[GIVEN DATA — start]
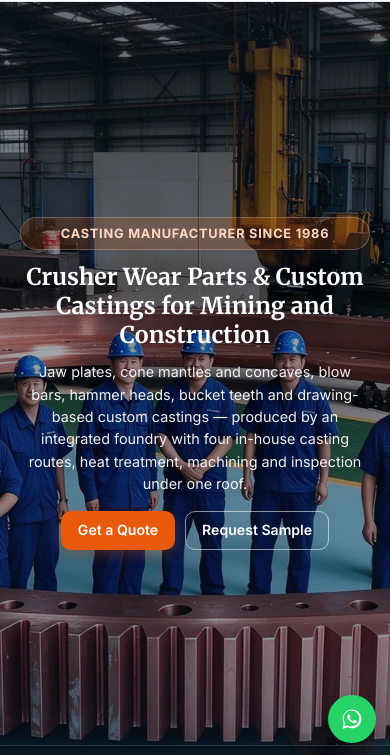
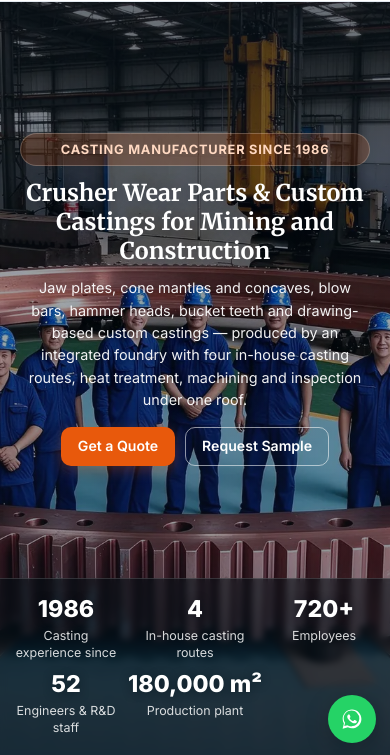
Before and after one commit to zhy2539/dingdar, an Astro site: page / in a window 390 px wide. Shown: the part 87-842 px from the top of the page. Built offline with nearby package versions, Linux system fonts and the light colour scheme; Astro itself is replaced by a stand-in of ours.

Commit message:
数据条加高：桌面数字 2.45rem/条高 140px，移动 1.45rem，保持首屏内完整

```diff
--- a/src/components/PageHero.astro
+++ b/src/components/PageHero.astro
@@ -137,7 +137,7 @@ const { eyebrow, title, lead, img, imgAlt, ctaPrimary, ctaSecondary, trust, stat
 
   /* 带实力数据条的 hero：内容垂直居中 + 底部数据条（首屏完整展示） */
   .hero--stats {
-    min-height: calc(100svh - 89px + 120px);
+    min-height: calc(100svh - 89px);
     flex-direction: column;
     justify-content: flex-start;
   }
@@ -146,7 +146,7 @@ const { eyebrow, title, lead, img, imgAlt, ctaPrimary, ctaSecondary, trust, stat
     display: flex;
     flex-direction: column;
     justify-content: center;
-    padding: 108px 24px 44px;
+    padding: 96px 24px 36px;
   }
   .hero--stats .hero-inner h1 { margin-bottom: 20px; }
   .hero--stats .hero-inner .cta-row { margin-top: 32px; }
@@ -162,36 +162,36 @@ const { eyebrow, title, lead, img, imgAlt, ctaPrimary, ctaSecondary, trust, stat
     display: grid;
     grid-template-columns: repeat(5, 1fr);
     gap: 14px;
-    padding: 18px 24px 20px;
+    padding: 32px 24px 36px;
   }
   .hero-stat { text-align: center; }
   .hero-stat-num {
-    font-size: 1.95rem;
+    font-size: 2.45rem;
     font-weight: 800;
     color: #fff;
-    line-height: 1.12;
+    line-height: 1.1;
     white-space: nowrap;
     text-shadow: 0 1px 8px rgba(6, 14, 22, 0.5);
   }
   .hero-stat-lab {
-    font-size: 0.88rem;
+    font-size: 0.94rem;
     color: rgba(255, 255, 255, 0.84);
-    margin-top: 6px;
+    margin-top: 8px;
     line-height: 1.35;
   }
 
   @media (max-width: 1000px) {
     .hero { min-height: 480px; }
     .hero-inner { padding: 110px 24px; }
-    .hero--stats { min-height: calc(100svh - 89px + 120px); }
+    .hero--stats { min-height: calc(100svh - 89px); }
     .hero--stats .hero-inner { padding: 110px 24px 40px; }
-    .hero-stats__inner { grid-template-columns: repeat(3, 1fr); gap: 18px 10px; padding: 20px 16px 22px; }
-    .hero-stat-num { font-size: 1.6rem; }
+    .hero-stats__inner { grid-template-columns: repeat(3, 1fr); gap: 18px 10px; padding: 28px 16px 32px; }
+    .hero-stat-num { font-size: 2rem; }
   }
   @media (max-width: 640px) {
     .hero { min-height: 420px; }
     .hero-inner { padding: 90px 20px; }
-    .hero--stats { min-height: calc(100svh - 89px + 120px); }
+    .hero--stats { min-height: calc(100svh - 89px); }
     .hero--stats .hero-inner { padding: 36px 20px 16px; }
     .hero--stats .hero-inner .eyebrow { margin-bottom: 12px; padding: 5px 12px; font-size: 0.8rem; }
     .hero--stats .hero-inner h1 { font-size: 1.45rem; line-height: 1.25; margin-bottom: 12px; }
@@ -199,8 +199,8 @@ const { eyebrow, title, lead, img, imgAlt, ctaPrimary, ctaSecondary, trust, stat
     .hero--stats .hero-inner .cta-row { gap: 10px; margin-top: 16px; flex-wrap: nowrap !important; }
     .hero--stats .hero-inner .btn { padding: 10px 16px; font-size: 0.88rem; }
     .hero .lead { font-size: 1.02rem; }
-    .hero-stats__inner { grid-template-columns: repeat(3, 1fr); gap: 10px 6px; padding: 12px 10px 14px; }
-    .hero-stat-num { font-size: 1.15rem; }
-    .hero-stat-lab { font-size: 0.7rem; margin-top: 4px; }
+    .hero-stats__inner { grid-template-columns: repeat(3, 1fr); gap: 10px 6px; padding: 18px 10px 20px; }
+    .hero-stat-num { font-size: 1.45rem; }
+    .hero-stat-lab { font-size: 0.78rem; margin-top: 6px; }
   }
 </style>
```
[GIVEN DATA — finish]
YOUR ASSIGNMENT
How many of the lines in these entries hold "trust"? Report only the count.

RESPONSE
4